JERUSALEM (Reuters) - Israeli far-right leader Avigdor Lieberman was charged on Sunday with fraud and breach of trust, allegations that prompted his resignation as foreign minister two weeks ago, justice officials said.
Lieberman, who has denied the accusations, remains head of the Yisrael Beitenu party that has formed a coalition with Prime Minister Benjamin Netanyahu’s right-wing Likud party ahead of a January 22 parliamentary election.
Israeli justice officials said Lieberman was indicted on charges relating to the promotion of an Israeli diplomat who had illegally given him information about a police investigation against him.

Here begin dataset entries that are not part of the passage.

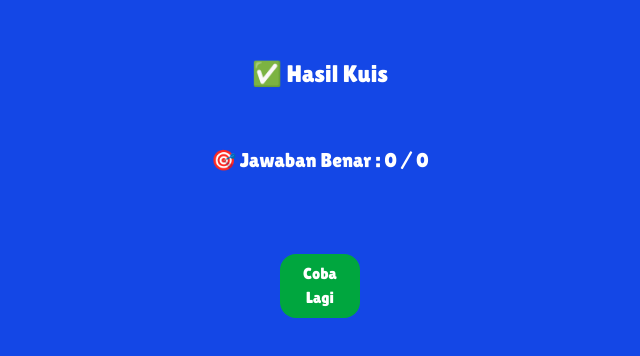
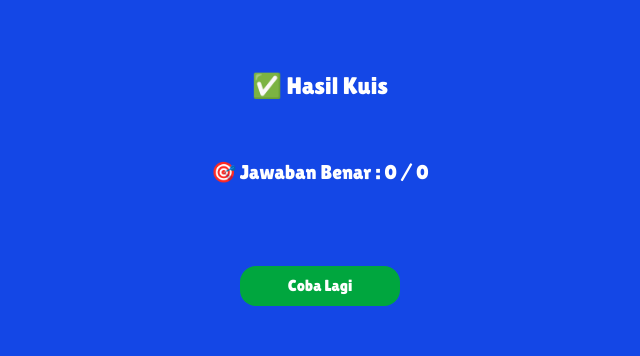
Before and after one commit to ArveonTech/ArQuizApp, a React (Vite) app: page /result in a window 1280 px wide. Shown: the part 232-588 px from the top of the page, without its empty margins (320-960 px from the left). Built offline with nearby package versions, Linux system fonts and the light colour scheme.

Commit message:
fixing fitur #2

```diff
--- a/src/components/pages/ResultPages.jsx
+++ b/src/components/pages/ResultPages.jsx
@@ -40,7 +40,7 @@ const ResultPages = () => {
         {dataSet && dataSet.map((data, i) => <CardResult data={data} key={i} />)}
       </div>
       <Link to="/">
-        <button className="block mt-10 bg-green-600 w-20 mx-auto rounded-2xl text-white p-2 cursor-pointer hover:bg-green-800" onClick={() => handleClick()}>
+        <button className="block mt-10 bg-green-600 w-40 mx-auto rounded-2xl text-white p-2 cursor-pointer hover:bg-green-800" onClick={() => handleClick()}>
           Coba Lagi
         </button>
       </Link>
```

Under Israeli law, conviction on the fraud and breach of trust charges could disqualify Lieberman from holding a cabinet post in the next government.
Lieberman, who lives in a Jewish settlement in the occupied West Bank, has stoked controversy by questioning the loyalties of Israel’s 1.5 million Arab citizens.
His comments have drawn accusations of racism but have also given him a large electoral following beyond his Russian-speaking base.
Earlier this month, he angered the European Union by saying it had not sufficiently condemned calls by Hamas Islamists for Israel’s destruction, likening this to Europe’s failure to stop Nazi genocide against Jews during World War Two.
The European Union foreign policy chief called the comments offensive and reiterated the bloc’s commitment to Israel’s security.
Born in Moldova, Lieberman emigrated to Israel in 1978. He became administrative head of the Likud party in 1993 and ran the prime minister’s office from 1996 to 1997 during Netanyahu’s first term. He left and formed Yisrael Beitenu in 1999.
Lieberman is the latest in a string of Israeli politicians to face corruption charges in recent years. Former Prime Minister Ehud Olmert resigned in 2008 after being indicted, though he has since been acquitted of most of the charges against him.
Editing by Jeffrey Heller and Andrew Heavens